Winter is approaching fast, and for many young drivers this means their first experience dealing with cold weather road conditions. You probably don't give a lot of thought to winter driving preparations or driving through snow, freezing rain, and ice, but what seems like common sense to you is all new to your teen. So, check out these tips to ensure your teen is prepared for his first winter behind the wheel.

Verify Your Auto Insurance Coverage

Accidents happen more frequently in inclement weather conditions, so it's important to make sure your teen's auto insurance policy provides adequate coverage through a company like The Flechsig Insurance Agency Inc. If you don't already have it, you might consider adding uninsured motorist coverage to the liability portion of your policy for the winter. This way, your teen's car gets repaired if an uninsured driver slides into him. Other coverage limits you should check include:

  • Bodily Injury
  • Property Damage
  • Comprehensive
  • Collision

Make sure that your teen carries limits high enough to cover damage caused to other driver, and consider lowering the deductible for your comprehensive and collision coverage. This way, if your teen is involved in an accident, your out-of-pocket expense is lower.

Hit the Brakes

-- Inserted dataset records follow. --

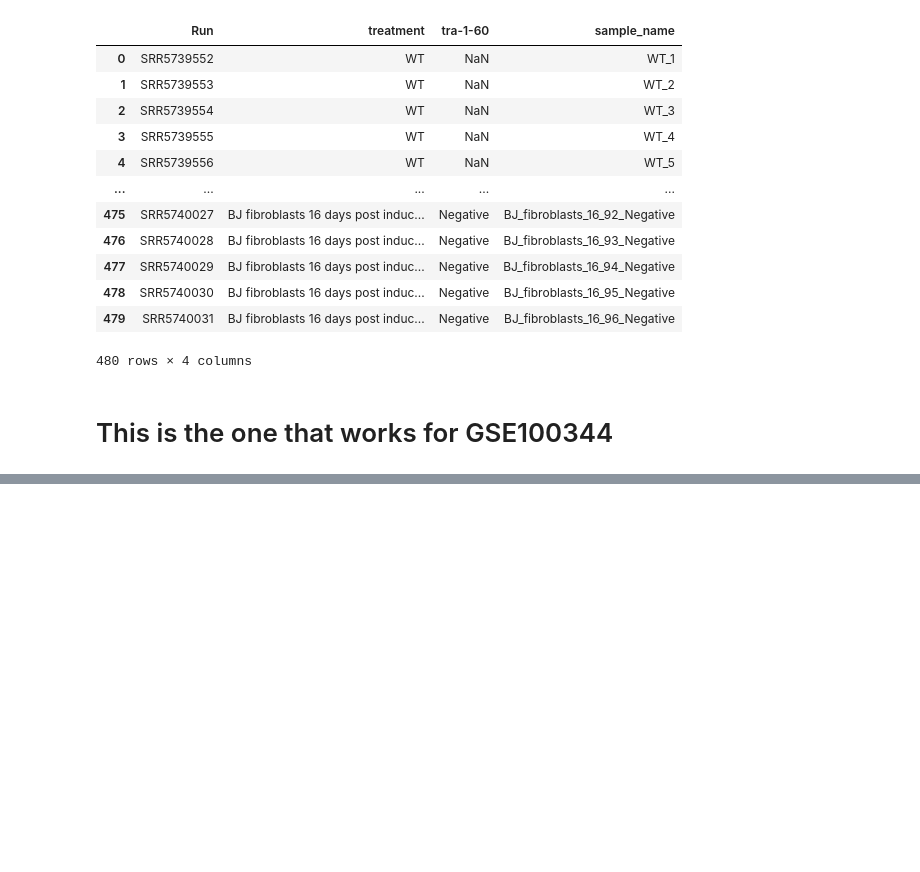
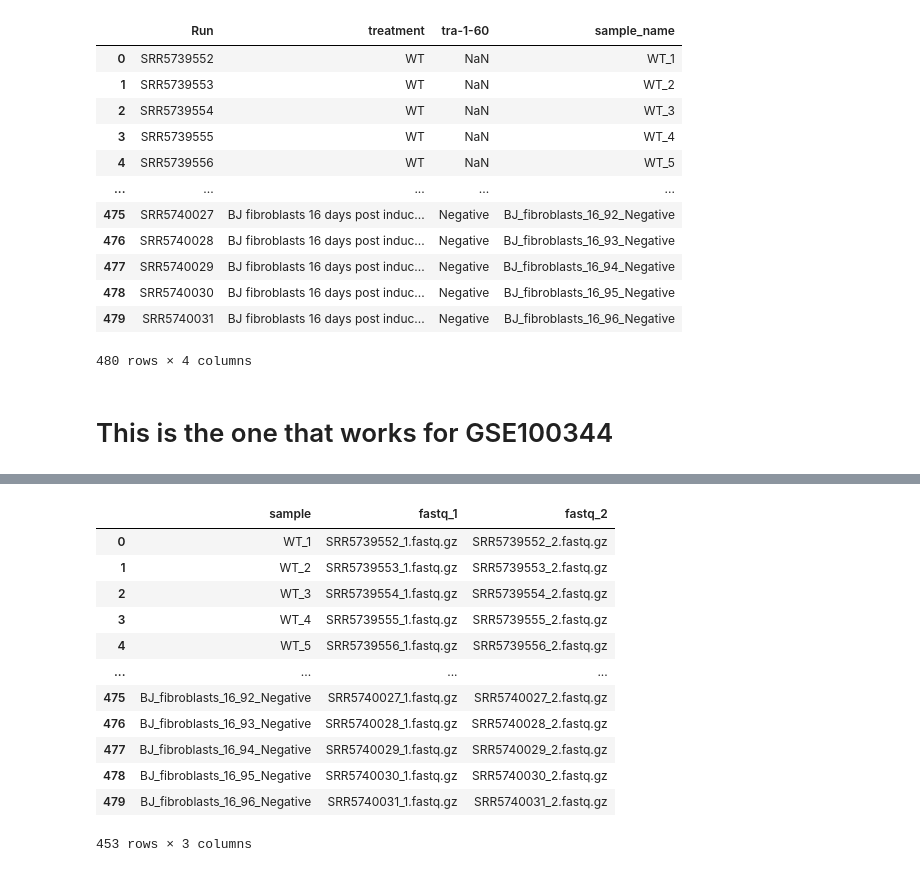
Before and after one commit to lautaro450/scrna-pipelines, a Jupyter notebook: create_samplesheet.ipynb, the cells around one changed output, grey strips where cells are left out. Cells and saved outputs as stored; diff of their text form; code cells hidden in the pictures; blank space fills up the shorter version.

Commit message:
adding script to create samplesheet

```diff
--- a/create_samplesheet.ipynb
+++ b/create_samplesheet.ipynb
@@ -119,0 +116,23 @@ See the caveats in the documentation: https://pandas.pydata.org/pandas-docs/stab
+# %%
+import os
+import pandas as pd
+
+file_path = './samplesheet.csv'
+samplesheet = pd.read_csv(file_path)
+
+# Check for missing files
+missing_files = {'fastq_1': [], 'fastq_2': []}
+
+for index, row in samplesheet.iterrows():
+    if not os.path.isfile(row['fastq_1']):
+        missing_files['fastq_1'].append(row['fastq_1'])
+    if not os.path.isfile(row['fastq_2']):
+        missing_files['fastq_2'].append(row['fastq_2'])
+
+missing_files
+
+srr_ids = [filename.split('_')[0] for filename in missing_files['fastq_1']]
+
+print(srr_ids)
+for srr_id in srr_ids:
+    print(srr_id)
@@ -119,0 +157,27 @@ See the caveats in the documentation: https://pandas.pydata.org/pandas-docs/stab
+# %%
+# Remove rows with missing files from the samplesheet
+missing_fastq_1 = set(missing_files['fastq_1'])
+missing_fastq_2 = set(missing_files['fastq_2'])
+
+# Filter out the rows with missing files
+filtered_samplesheet = samplesheet[~samplesheet['fastq_1'].isin(missing_fastq_1) & ~samplesheet['fastq_2'].isin(missing_fastq_2)]
+
+# Save the filtered samplesheet to a new CSV file
+filtered_file_path = './filtered_samplesheet.tsv'
+filtered_samplesheet.to_csv(filtered_file_path, index=False, sep='\t')
+
+filtered_samplesheet
+# %% [output]
+|  | sample | fastq_1 | fastq_2 |
+| 0 | WT_1 | SRR5739552_1.fastq.gz | SRR5739552_2.fastq.gz |
+| 1 | WT_2 | SRR5739553_1.fastq.gz | SRR5739553_2.fastq.gz |
+| 2 | WT_3 | SRR5739554_1.fastq.gz | SRR5739554_2.fastq.gz |
+| 3 | WT_4 | SRR5739555_1.fastq.gz | SRR5739555_2.fastq.gz |
+| 4 | WT_5 | SRR5739556_1.fastq.gz | SRR5739556_2.fastq.gz |
+| ... | ... | ... | ... |
+| 475 | BJ_fibroblasts_16_92_Negative | SRR5740027_1.fastq.gz | SRR5740027_2.fastq.gz |
+| 476 | BJ_fibroblasts_16_93_Negative | SRR5740028_1.fastq.gz | SRR5740028_2.fastq.gz |
+| 477 | BJ_fibroblasts_16_94_Negative | SRR5740029_1.fastq.gz | SRR5740029_2.fastq.gz |
+| 478 | BJ_fibroblasts_16_95_Negative | SRR5740030_1.fastq.gz | SRR5740030_2.fastq.gz |
+| 479 | BJ_fibroblasts_16_96_Negative | SRR5740031_1.fastq.gz | SRR5740031_2.fastq.gz |
+453 rows × 3 columns
```
Also changed, not shown: parts of 9 cells of this notebook, 1 other file.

Before your teen sets out for his first solo winter drive, take some time to teach him how to brake in icy or snowy conditions. According to AAA, the best way to apply the brakes when you're driving in icy conditions is threshold braking—applying firm, steady pressure to the brake pedal. Your teen can practice threshold braking by resting his foot on the floor and pressing the brake with the ball of his foot. He needs to make sure that he's applying consistent, slow pressure to bring the car to a slow stop.

Get Unstuck

Unless you want to drive to your teen's location to dig out the car when he gets stuck, teach him how to get his car out of a snow pile. Make sure he knows not to spin the tires—this could cause damage or overheat the tires. Instead, have him keep a bag of sand or an asphalt shingle in his car. Show him how to place it underneath the tires so that the tires can gain enough traction to pull the car out of the snow.

Prepare an Emergency Survival Kit

Even though you don't want your teen to have any issues driving during the winter, you need to make sure he's prepared in a case a problem arises. Pack an emergency survival kit and put it in the trunk of his car. Include:

  • Flashlight
  • Spare tire
  • Ice scraper
  • Window deicer
  • Flares
  • Blanket
  • Small shovel
  • Jumper cables
  • Cell phone car charger

After you prepare the emergency survival kit, take some time to show your teen how to use the jumper cables and flares. Also, if he'll be driving long distances include some nonperishable snacks, water bottles, and extra clothes in his survival kit.

The fact is, you can't force your teen to hibernate through the winter. So, take some time to teach him how to handle the winter weather and make sure he's prepared for the season.